Monitoring the long-term impact of training

The courses created by the Virtual Learning Centers (VLCs) are designed to be practical and orientated to solve real problems at the local level. Therefore, we expect that our learners will be able to apply what they have learned in their day-to-day activities and share their new skills or knowledge with others.

Most of the courses include an assessment to measure how well our trainees have improved their knowledge and skills by the end of the training course. We also monitor longer-term impacts. Keeping in touch with VLCs users, our VLC coordinators follow up with learners to see if they are able to put the skills they have learned during the course into practice in their daily work. 

VLC courses also aim to improve the way that the organizations who nominate trainees are able to function and, whenever possible, to provide opportunities that improve the professional careers of those participating in our courses.

The impact of some of our training is provided below:


 African Swine Fever Preparedness Course

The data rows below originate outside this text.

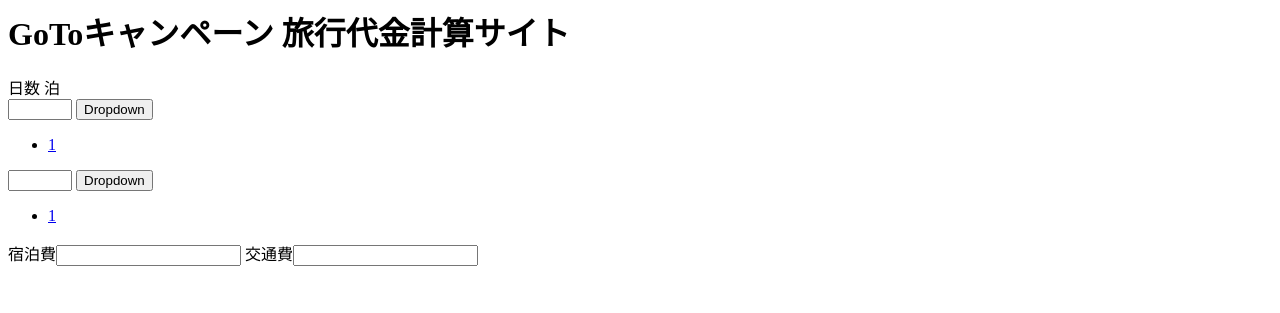
Repository: Ischca/ischca.github.io
Page: src/my-app.html
An editor plug-in stored every save of this project. The page is shown before and after the next save, followed by the edit.
The browser window is 1280 px wide. The pictures show the whole page.

Above is the page before, as saved 2020-10-02 13:49:42.

After the next save:
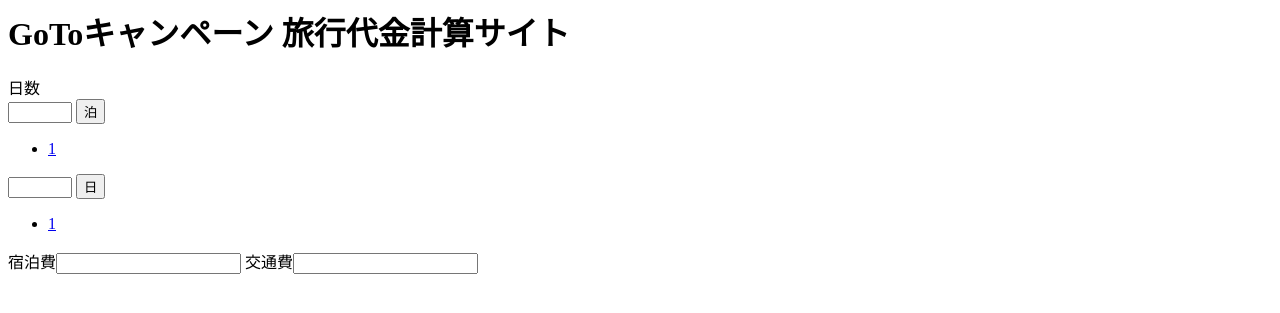
Saved 15 s later.
--- a/src/my-app.html
+++ b/src/my-app.html
@@ -1,10 +1,9 @@
 <h1>GoToキャンペーン 旅行代金計算サイト</h1>
 
 日数
-泊
 <div class="input-group mb-3">
     <input type="number" class="form-control" min="1" max="100">
-    <button class="btn btn-outline-secondary dropdown-toggle" type="button" data-toggle="dropdown" aria-expanded="false">Dropdown</button>
+    <button class="btn btn-outline-secondary dropdown-toggle" type="button" data-toggle="dropdown" aria-expanded="false">泊</button>
     <ul class="dropdown-menu dropdown-menu-right">
       <li><a class="dropdown-item" href="#">1</a></li>
     </ul>
@@ -12,7 +11,7 @@
 
 <div class="input-group mb-3">
     <input type="number" class="form-control" min="1" max="100">
-    <button class="btn btn-outline-secondary dropdown-toggle" type="button" data-toggle="dropdown" aria-expanded="false">Dropdown</button>
+    <button class="btn btn-outline-secondary dropdown-toggle" type="button" data-toggle="dropdown" aria-expanded="false">日</button>
     <ul class="dropdown-menu dropdown-menu-right">
       <li><a class="dropdown-item" href="#">1</a></li>
     </ul>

African swine fever (ASF) is a viral disease of domestic pigs and wild boar with a fatality rate of up to 100 percent. ASF introduction to a pig population leads to huge economic losses, trade disruptions and challenges to the livelihoods of pig keepers. This transboundary animal disease has been rapidly spreading, and has had a significant impact in the affected countries, including on smallholder farms. In many cases these countries were not sufficiently prepared to fight against ASF.

The objective of the ASF online courses was to improve the capacity of veterinarians and veterinary paraprofessionals to:
•   carry out an outbreak investigation in cases where ASF is suspected.
•   explore available control measures.    

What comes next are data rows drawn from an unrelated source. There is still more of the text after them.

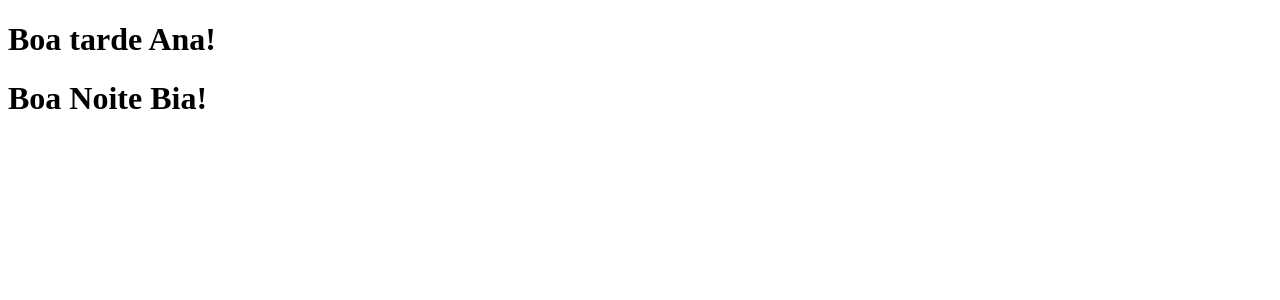
Repository: eversonps/react-fundamentos
Page: / (app in v2/exercicios/)
The author's editor kept a copy of each file at every save. The page is drawn from the files as they stood at one save, then again after a run of saves.
The browser window is 1280 px wide. The pictures show the whole page.
The project was rebuilt for these pictures with package versions that can differ from the ones it lists, and the page was loaded fresh each time.

Above is the page before, as saved 2022-03-21 15:25:24.

### v2/exercicios/src/index.js
import React from "react";
import ReactDOM from "react-dom";

import Multi, {BoaNoite} from "./componentes/Multiplos"

ReactDOM.render(
    <div>
        <Multi.BoaTarde nome="Ana" />
        <BoaNoite nome="Bia" />
    </div>,
    document.getElementById("root")
)

### v2/exercicios/src/componentes/Multiplos.jsx
export const BoaTarde = props => <h1>Boa tarde {props.nome}!</h1>
export const BoaNoite = props => <h1>Boa Noite {props.nome}!</h1>

export default {
    BoaTarde,
    BoaNoite
}

### v2/exercicios/src/componentes/Saudacao.jsx
import React, {Component} from "react";

export default class Saudacao extends Component {
    render(){
        const {tipo, nome} = this.props
        return (
            <div>
                <h1>{tipo} {nome}!</h1>
                <hr />
                <input type="text" placeholder="Tipo..." value={tipo}/>
                <input type="text" placeholder="Nome..." value={nome}/>
            </div>
        )
    }
}

Loaded but not shown: v2/exercicios/public/index.html (common file)

After the next 2 saves:
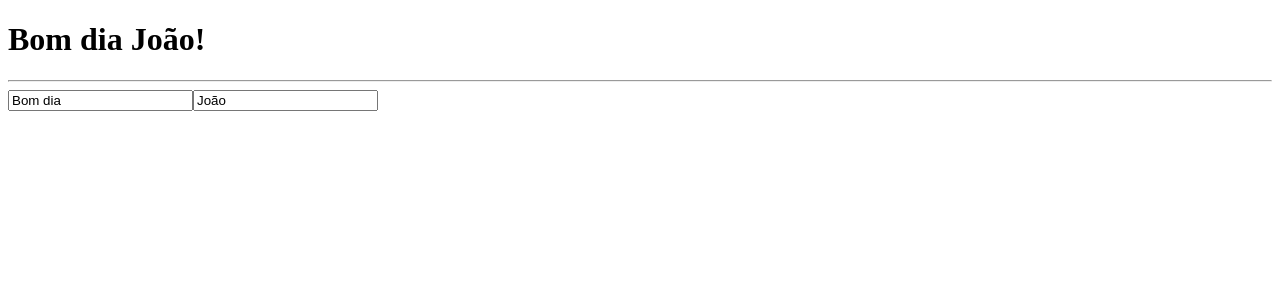
The 2 saves are shown as one change because 1 did not build or start.
The last was saved 74 s later.
--- a/v2/exercicios/src/index.js
+++ b/v2/exercicios/src/index.js
@@ -1,12 +1,11 @@
 import React from "react";
 import ReactDOM from "react-dom";
 
-import Multi, {BoaNoite} from "./componentes/Multiplos"
+import Saudacao from "./componentes/Saudacao"
 
 ReactDOM.render(
     <div>
-        <Multi.BoaTarde nome="Ana" />
-        <BoaNoite nome="Bia" />
+        <Saudacao tipo="Bom dia" nome="João"/>
     </div>,
     document.getElementById("root")
 )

The VLC in Europe and Central Asia developed a course on ASF, which was then adapted by the VLCs in other regions by revising, translating modules and creating examples more suitable to the local context. These include:

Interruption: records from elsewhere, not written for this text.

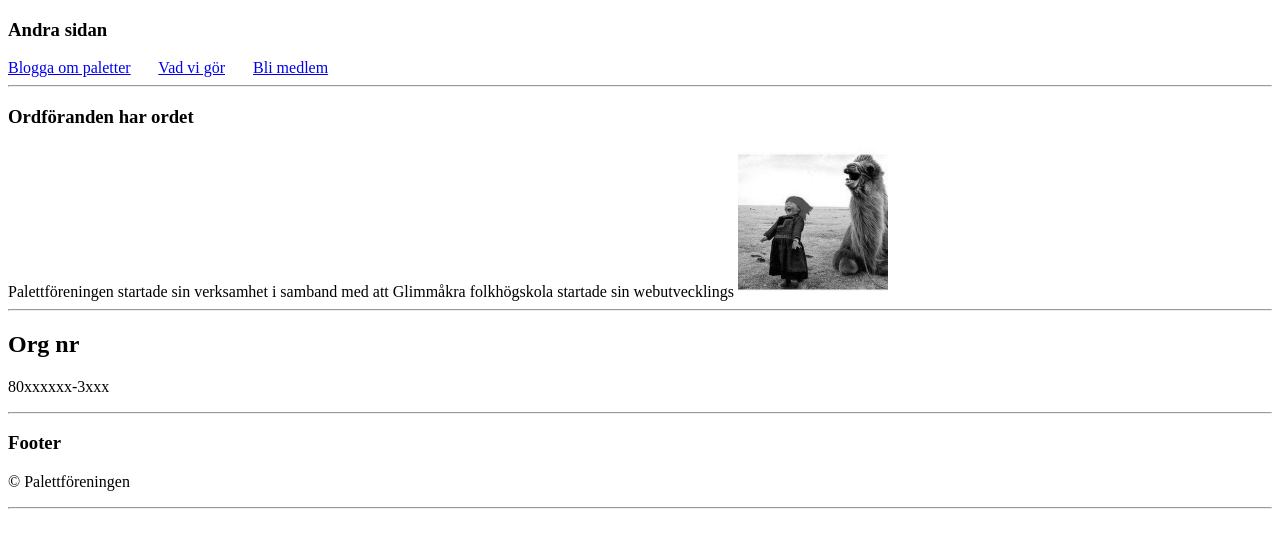
Repository: Webutveckling-20-21/Uppgift-1
Page: verksamheten.html
These files come from the project's save history. The page is drawn as it stood at one moment and after a run of saves; the edit follows.
The browser window is 1280 px wide. The pictures show the whole page.

Above is the page before, as saved 2021-09-07 12:02:50.

### verksamheten.html
<!-- Här alla måsten i huvudet såsom språk och språkkodning mm -->
<!DOCTYPE html>
<html lang="sv">


<head>
    <meta charset="UTF-8">
    <meta name="viewport" content="width=device-width, initial-scale=1.0">
    <title>verksamheten</title>
</head>

<body>
    <header>
        <h3>Andra sidan</h3>
        <!-- Här läggs alla länkar-->
        <a href="blogg.html">Blogga om paletter</a>&nbsp;&nbsp;&nbsp;&nbsp;&nbsp;&nbsp;
        <a href="verksamheten.html">Vad vi gör</a>&nbsp;&nbsp;&nbsp;&nbsp;&nbsp;&nbsp;
        <a href="medlemskap.html">Bli medlem</a>
    </header>
    <hr>
    <main>
         <article>

            <h3>Ordföranden har ordet</h3>
            Palettföreningen startade sin verksamhet i samband med att Glimmåkra folkhögskola startade sin webutvecklings

            <img src="images/ordförande pa excursion.jpg" width="150" height="150" alt="Ordförande berättar." >
        </article>

    </main>
    <hr>
    <aside>
        <h2>Org nr</h2>
        <p>80xxxxxx-3xxx</p>





    </aside>
    <hr>
    <footer>

        <h3>Footer</h3>
        <p> &copy; Palettföreningen</p>
    </footer>
    <hr>


</body>

</html>

After the next 2 saves:
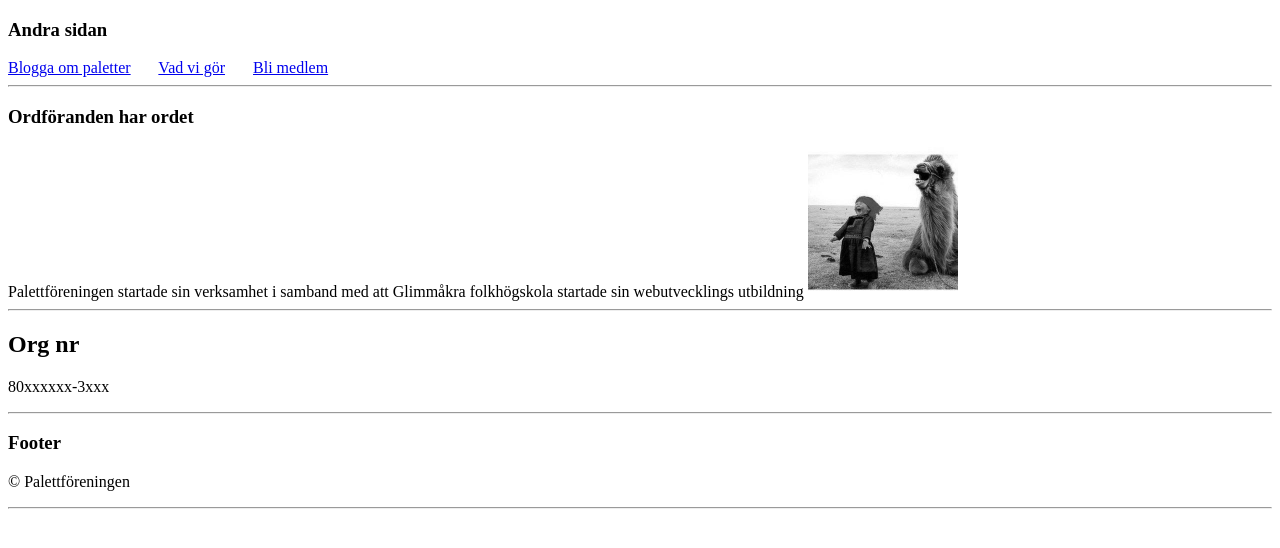
The 2 saves are shown as one change because they came seconds apart.
The last was saved 7 s later.
--- a/verksamheten.html
+++ b/verksamheten.html
@@ -22,7 +22,7 @@
          <article>
 
             <h3>Ordföranden har ordet</h3>
-            Palettföreningen startade sin verksamhet i samband med att Glimmåkra folkhögskola startade sin webutvecklings
+            Palettföreningen startade sin verksamhet i samband med att Glimmåkra folkhögskola startade sin webutvecklings utbildning
 
             <img src="images/ordförande pa excursion.jpg" width="150" height="150" alt="Ordförande berättar." >
         </article>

  • The VLC in Asia and the Pacific has developed mobile-first modules for those who study using their smartphones in remote locations.
  •  The VLC in Latin America and the Caribbean was able to quickly respond to the ASF emergency in the region, as outbreaks appeared in the Dominican Republic and Haiti, by offering the course in Spanish to multiple countries.
  • Following the ASF crises in Eastern Europe, the course has been translated into Russian.

There has been an overwhelming response to the call for nominated participants for the ASF course, with submissions coming from Chief Veterinary Officers and from independent applications in each region. 
√ 583 people were reached in Asia (33 countries)
√ 372 in Southern Africa (15 countries)
√ 306 in Europe and Central Asia (12 countries) 
√ 320 in Latin America and the Caribbean (11 countries). 

The online discussion forum in the ASF course enabled colleagues and experts to network and share knowledge. Opportunities have arisen which have facilitated the cascading of training at country level and to develop specific courses for farmers and other stakeholders.


 Poultry Farmer Field Schools

Poultry production and health require knowledge of good practices in animal husbandry, biosecurity and food safety. In addition, appropriate use of antibiotics is an important driver of antimicrobial resistance (AMR) emergence, one of the biggest health threats the world is currently facing. This course aimed to support facilitators of Farmer Field Schools to cascade appropriate knowledge on how to prevent AMR to poultry farmers.

The course was developed by a multidisciplinary team from different parts of FAO, including the Animal Production and Health Division, the Global Farmer Field School Platform, and FAO country offices in Kenya, Zambia and Zimbabwe.

Trainees accessed learning materials in the form of videos, pre-recorded presentations and other interactive materials on a dedicated course page. They also interacted with experts on poultry production, farmer field schools and AMR in an interactive discussion forum and live sessions, including live presentations and group discussions.

A total of 47 participants (18 women and 29 men) consisting of trained farmer field school facilitators from Zambia and Zimbabwe took the course to expand their knowledge on poultry production and AMR. The course has led to the following:

√ More informed farmers: the facilitators will use their learning to train poultry farmers and increase awareness about appropriate antimicrobial use. 
√ Education and empowerment of family poultry producers: The farmer field schools approach strengthens knowledge of holistic agro-ecosystem management, improves decision-making skills, and facilitates collaboration and collective action. 
√ More sustainable and efficient production systems for family poultry producers with less antimicrobials.

Currently the course has been rolled out in Zambia and Zimbabwe as a starting point. Efforts will be made to establish collaborations for the extension of the training in other countries in the region and beyond. 
The trained personnel will be empowered to go out and make use of the skills gained to cascade knowledge and to facilitate the farmer field schools.
In addition, the farmer field school concept can be applied to other animal species to address production and health issues.

Last modified: Wednesday, 10 August 2022, 7:58 PM